Yvette Cooper: I know that my hon. Friend has expressed interest in that issue for a considerable time. The Lord Chancellor's Department has not taken a view about the region with which Gibraltar would best be combined. Many hon. Members will have their own views, but we believe that it is appropriate for a recommendation to be made by the Electoral Commission to ensure fairness throughout the country. The judgment to which I referred does not apply in the same way to areas such as the Channel Islands, which have a very different relationship with the EU.
Tony Cunningham: At the moment, the Isle of Man has to accept various EU directives as it is trading in the single market, but it has no EU representation whatever. Would it be possible for the Isle of Man Government to have representation if they so wished?
Clause 9 gives the independent Electoral Commission the task of considering with which region Gibraltar should be combined. The commission will report its conclusions with a recommendation to the Lord Chancellor by 1 September next year, in time to enable everyone to prepare for the elections the following summer. After consulting the Electoral Commission, a draft order establishing the combined region will be laid before both Houses.
We welcome the fact that the Electoral Commission wants to consult widely before reaching its conclusions in the United Kingdom and Gibraltar, although the Bill requires formal consultation with only the Governor and Chief Minister before a recommendation is made.
Simon Hughes: The Bill provides for consulting the Governor and the Chief Minister. No one can argue with that. Does the Minister's statement about the Electoral Commission's consultations imply that the people of Gibraltar, the political parties and other interest groups will have a chance to express their views? Perfectly proper debates are taking place and, given the small size of the electorate in Gibraltar compared with
Yvette Cooper: The hon. Gentleman makes important points. The Electoral Commission is keen to consult widely and not restrict itself to the Governor and the Chief Minister. I shall ensure that the Electoral Commission is made aware of the hon. Gentleman's comments.
Mr. Rosindell: Everyone will be pleased to hear that proper consultation will take place with the people and the elected Government of Gibraltar. Does the Parliamentary Secretary accept that Gibraltar is an overseas territory of the United Kingdom, not only of England and Wales? Why, therefore, are only England and Wales being considered?

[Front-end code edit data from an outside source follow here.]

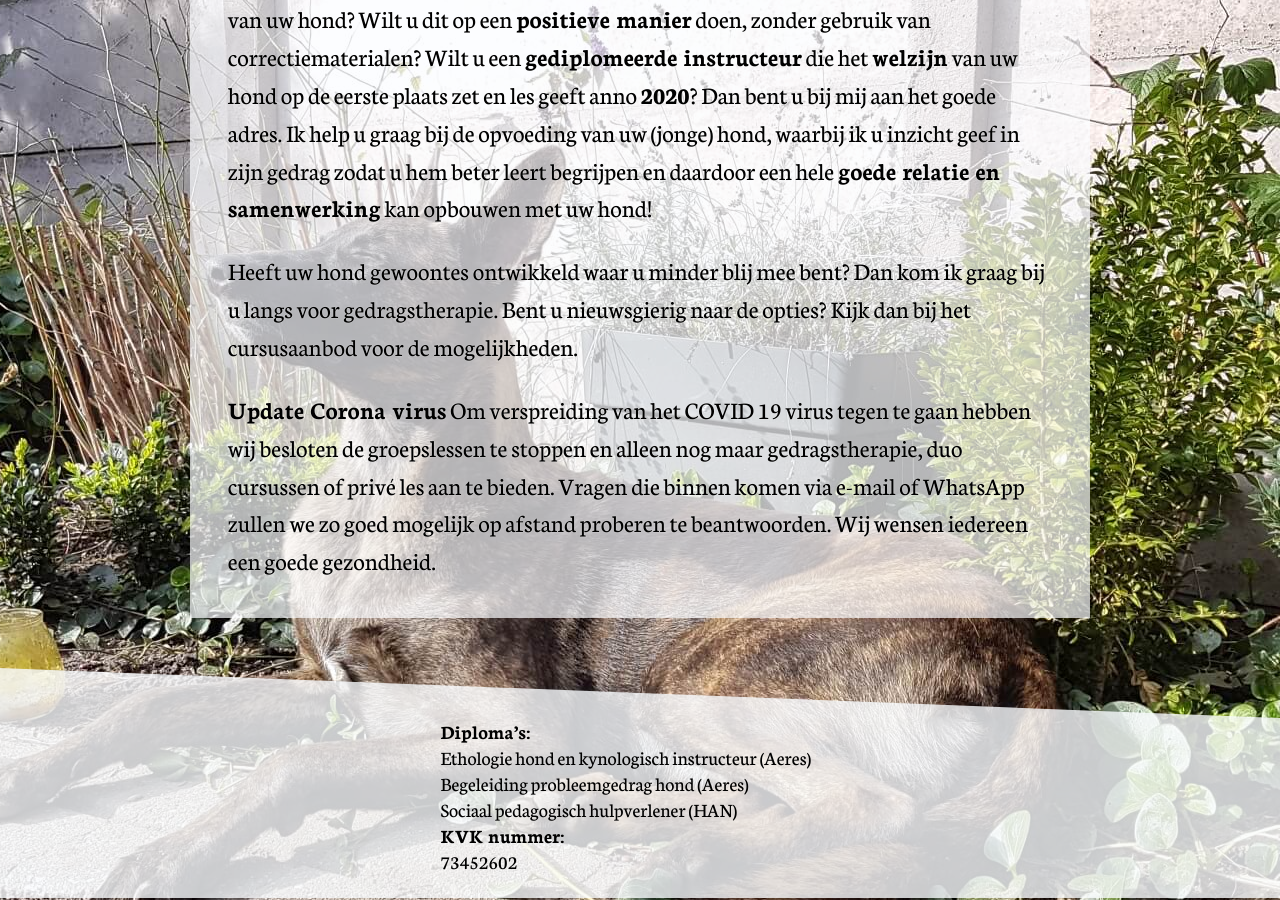
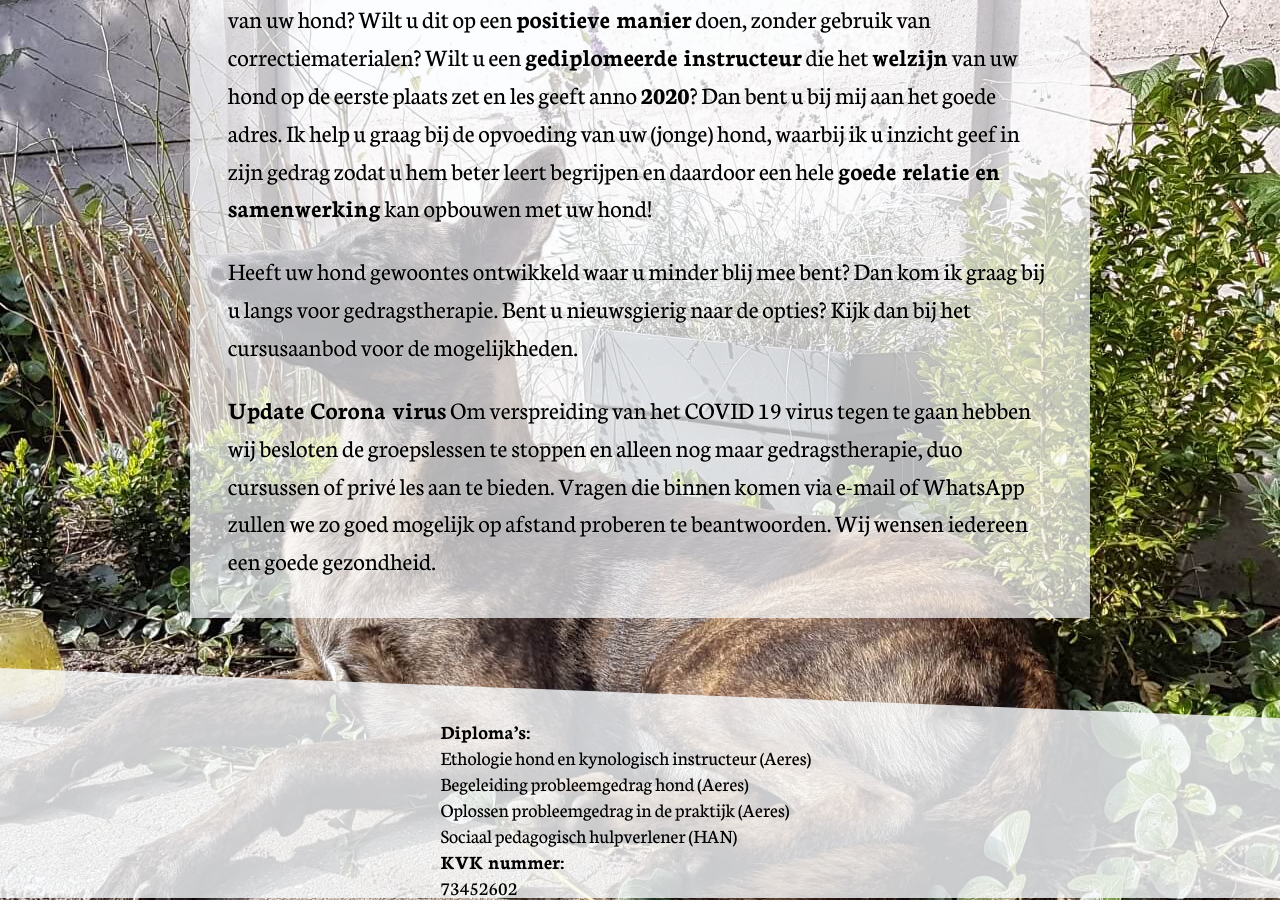
Before and after one commit to UniQdogs/info, a Jekyll site: the page built from pages/home.md, in a window 1280 px wide and 900 px high, scrolled down 579 px. Built offline with Jekyll 4.4.1, drawn with Linux system fonts in a browser that asks for light colours; nearby versions of some CDN libraries.

Commit message:
footer D1

```diff
--- a/_includes/footer.html
+++ b/_includes/footer.html
@@ -8,6 +8,7 @@
             <p><strong>Diploma&#8217;s:</strong></p>
             <p>Ethologie hond en kynologisch instructeur<span class="hide-on-mobile"> (Aeres)</span></p>
             <p>Begeleiding probleemgedrag hond<span class="hide-on-mobile"> (Aeres)</span></p>
+            <p>Oplossen probleemgedrag in de praktijk<span class="hide-on-mobile"> (Aeres)</p>
             <p>Sociaal pedagogisch hulpverlener<span class="hide-on-mobile"> (HAN)</span></p>
             <p><strong>KVK nummer:</strong></p>
             <p>73452602</p>
```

Yvette Cooper: That is a good question. Consideration is confined to England and Wales for a purely practical reason. To ensure that the secondary legislation is effected in time, and bearing in mind devolution to the Scottish Parliament and the Northern Ireland Assembly, it was simpler to limit consideration to England and Wales. That ensures that everything will be in place by 2004.
Yvette Cooper: If the hon. Gentleman is keen to have more detail, I am happy to supply it. Clearly, the matter can be discussed further in Committee. I am also happy to provide more information in summing up, but I must make progress now.
Northern Ireland has a special relationship with the people of Gibraltar in that many Gibraltarians were evacuated to Northern Ireland during the second world war, and some electors on the Gibraltar electoral role were born in Northern Ireland. Would the Parliamentary Secretary therefore consider amending clauses 8 and 9 to enable the Electoral Commission to include Northern Ireland in the regions with which the Gibraltarian electorate could vote?